WORK TO BE COMPLETED | What lines below hold the string "name"? Copy them all.

PROVIDED RECORDS |
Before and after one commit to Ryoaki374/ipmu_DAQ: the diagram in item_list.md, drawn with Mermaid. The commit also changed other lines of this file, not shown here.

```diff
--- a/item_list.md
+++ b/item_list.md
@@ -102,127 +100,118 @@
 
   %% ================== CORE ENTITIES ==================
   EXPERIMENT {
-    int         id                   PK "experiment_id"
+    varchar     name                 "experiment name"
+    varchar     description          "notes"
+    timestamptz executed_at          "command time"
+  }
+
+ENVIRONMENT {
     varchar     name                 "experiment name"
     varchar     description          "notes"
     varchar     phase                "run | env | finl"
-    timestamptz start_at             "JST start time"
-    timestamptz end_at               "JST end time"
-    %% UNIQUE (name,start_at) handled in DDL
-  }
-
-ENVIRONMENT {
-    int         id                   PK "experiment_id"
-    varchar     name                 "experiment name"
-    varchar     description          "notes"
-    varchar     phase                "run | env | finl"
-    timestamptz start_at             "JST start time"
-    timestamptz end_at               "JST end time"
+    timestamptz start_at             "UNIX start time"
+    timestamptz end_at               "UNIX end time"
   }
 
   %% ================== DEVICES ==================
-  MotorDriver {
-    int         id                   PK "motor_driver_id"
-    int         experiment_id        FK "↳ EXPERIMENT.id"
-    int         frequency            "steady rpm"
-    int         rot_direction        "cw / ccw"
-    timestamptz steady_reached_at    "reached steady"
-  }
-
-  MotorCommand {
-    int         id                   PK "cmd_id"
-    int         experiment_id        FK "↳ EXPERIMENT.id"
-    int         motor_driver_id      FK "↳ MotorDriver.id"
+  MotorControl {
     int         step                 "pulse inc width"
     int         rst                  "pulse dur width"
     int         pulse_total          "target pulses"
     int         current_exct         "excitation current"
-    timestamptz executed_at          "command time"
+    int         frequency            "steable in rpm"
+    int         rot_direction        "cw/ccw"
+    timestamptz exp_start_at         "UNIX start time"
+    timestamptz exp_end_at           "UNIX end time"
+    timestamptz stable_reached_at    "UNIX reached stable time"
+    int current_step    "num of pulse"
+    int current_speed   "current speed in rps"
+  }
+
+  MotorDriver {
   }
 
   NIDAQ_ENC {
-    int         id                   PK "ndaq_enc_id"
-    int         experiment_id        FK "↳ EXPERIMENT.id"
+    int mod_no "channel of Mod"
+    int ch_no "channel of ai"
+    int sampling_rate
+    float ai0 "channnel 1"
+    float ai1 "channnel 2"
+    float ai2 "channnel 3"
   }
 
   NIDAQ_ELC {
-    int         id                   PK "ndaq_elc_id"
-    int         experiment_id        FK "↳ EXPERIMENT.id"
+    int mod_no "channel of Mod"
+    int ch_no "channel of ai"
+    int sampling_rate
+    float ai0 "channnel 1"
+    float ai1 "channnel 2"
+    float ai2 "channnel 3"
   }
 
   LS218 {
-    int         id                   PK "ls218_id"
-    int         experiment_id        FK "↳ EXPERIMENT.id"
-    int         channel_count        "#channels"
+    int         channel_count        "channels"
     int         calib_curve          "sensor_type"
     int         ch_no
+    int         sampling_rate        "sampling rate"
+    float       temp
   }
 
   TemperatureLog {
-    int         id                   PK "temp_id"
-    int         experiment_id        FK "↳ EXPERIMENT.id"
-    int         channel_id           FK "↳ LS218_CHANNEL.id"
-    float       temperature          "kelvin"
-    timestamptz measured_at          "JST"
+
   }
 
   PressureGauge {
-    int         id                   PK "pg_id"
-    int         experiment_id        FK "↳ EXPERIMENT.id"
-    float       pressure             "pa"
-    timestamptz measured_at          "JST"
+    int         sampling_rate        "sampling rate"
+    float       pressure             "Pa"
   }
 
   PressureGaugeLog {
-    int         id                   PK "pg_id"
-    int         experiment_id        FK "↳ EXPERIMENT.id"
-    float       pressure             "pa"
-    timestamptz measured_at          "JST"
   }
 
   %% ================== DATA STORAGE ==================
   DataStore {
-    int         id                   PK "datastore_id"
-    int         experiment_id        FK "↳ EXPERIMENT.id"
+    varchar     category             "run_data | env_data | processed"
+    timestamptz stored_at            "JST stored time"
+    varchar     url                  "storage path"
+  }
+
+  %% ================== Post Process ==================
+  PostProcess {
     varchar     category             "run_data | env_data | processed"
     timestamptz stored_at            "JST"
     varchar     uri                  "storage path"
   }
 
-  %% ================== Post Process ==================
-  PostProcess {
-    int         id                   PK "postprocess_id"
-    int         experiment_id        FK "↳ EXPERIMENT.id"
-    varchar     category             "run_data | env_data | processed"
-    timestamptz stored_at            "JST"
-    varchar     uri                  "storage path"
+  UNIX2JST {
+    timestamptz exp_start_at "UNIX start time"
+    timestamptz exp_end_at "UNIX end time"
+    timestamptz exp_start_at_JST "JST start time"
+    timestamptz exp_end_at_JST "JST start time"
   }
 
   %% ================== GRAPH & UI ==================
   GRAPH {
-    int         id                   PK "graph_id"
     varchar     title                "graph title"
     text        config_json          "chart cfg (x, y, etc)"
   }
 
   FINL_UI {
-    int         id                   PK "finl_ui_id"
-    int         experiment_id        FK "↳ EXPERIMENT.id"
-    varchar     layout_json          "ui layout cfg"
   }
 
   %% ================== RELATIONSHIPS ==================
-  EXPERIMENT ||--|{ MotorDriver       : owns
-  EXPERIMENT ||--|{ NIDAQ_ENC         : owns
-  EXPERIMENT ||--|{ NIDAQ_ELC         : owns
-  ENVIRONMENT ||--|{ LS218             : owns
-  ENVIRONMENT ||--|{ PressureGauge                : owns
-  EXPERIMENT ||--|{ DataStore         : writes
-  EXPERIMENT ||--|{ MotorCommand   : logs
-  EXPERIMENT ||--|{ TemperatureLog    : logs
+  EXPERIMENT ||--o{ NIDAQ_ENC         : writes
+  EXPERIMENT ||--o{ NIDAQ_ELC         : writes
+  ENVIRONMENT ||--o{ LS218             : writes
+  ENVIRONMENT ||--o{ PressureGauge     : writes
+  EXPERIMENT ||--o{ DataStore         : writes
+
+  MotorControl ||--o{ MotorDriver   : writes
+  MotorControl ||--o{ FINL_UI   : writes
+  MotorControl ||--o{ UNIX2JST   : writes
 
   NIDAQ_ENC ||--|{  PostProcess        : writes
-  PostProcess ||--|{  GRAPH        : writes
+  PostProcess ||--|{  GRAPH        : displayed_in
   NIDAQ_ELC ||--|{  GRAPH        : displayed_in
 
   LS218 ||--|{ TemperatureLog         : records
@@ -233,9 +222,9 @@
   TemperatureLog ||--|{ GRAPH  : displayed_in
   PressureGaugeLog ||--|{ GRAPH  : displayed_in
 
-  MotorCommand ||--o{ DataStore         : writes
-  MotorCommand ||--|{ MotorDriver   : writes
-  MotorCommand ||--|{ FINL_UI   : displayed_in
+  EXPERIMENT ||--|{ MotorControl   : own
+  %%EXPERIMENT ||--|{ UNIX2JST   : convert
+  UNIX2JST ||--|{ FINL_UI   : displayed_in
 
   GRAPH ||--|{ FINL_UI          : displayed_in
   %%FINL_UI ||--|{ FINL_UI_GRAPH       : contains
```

EXPECTED OUTPUT |
+    varchar     name                 "experiment name"
     varchar     name                 "experiment name"
-    %% UNIQUE (name,start_at) handled in DDL
-    varchar     name                 "experiment name"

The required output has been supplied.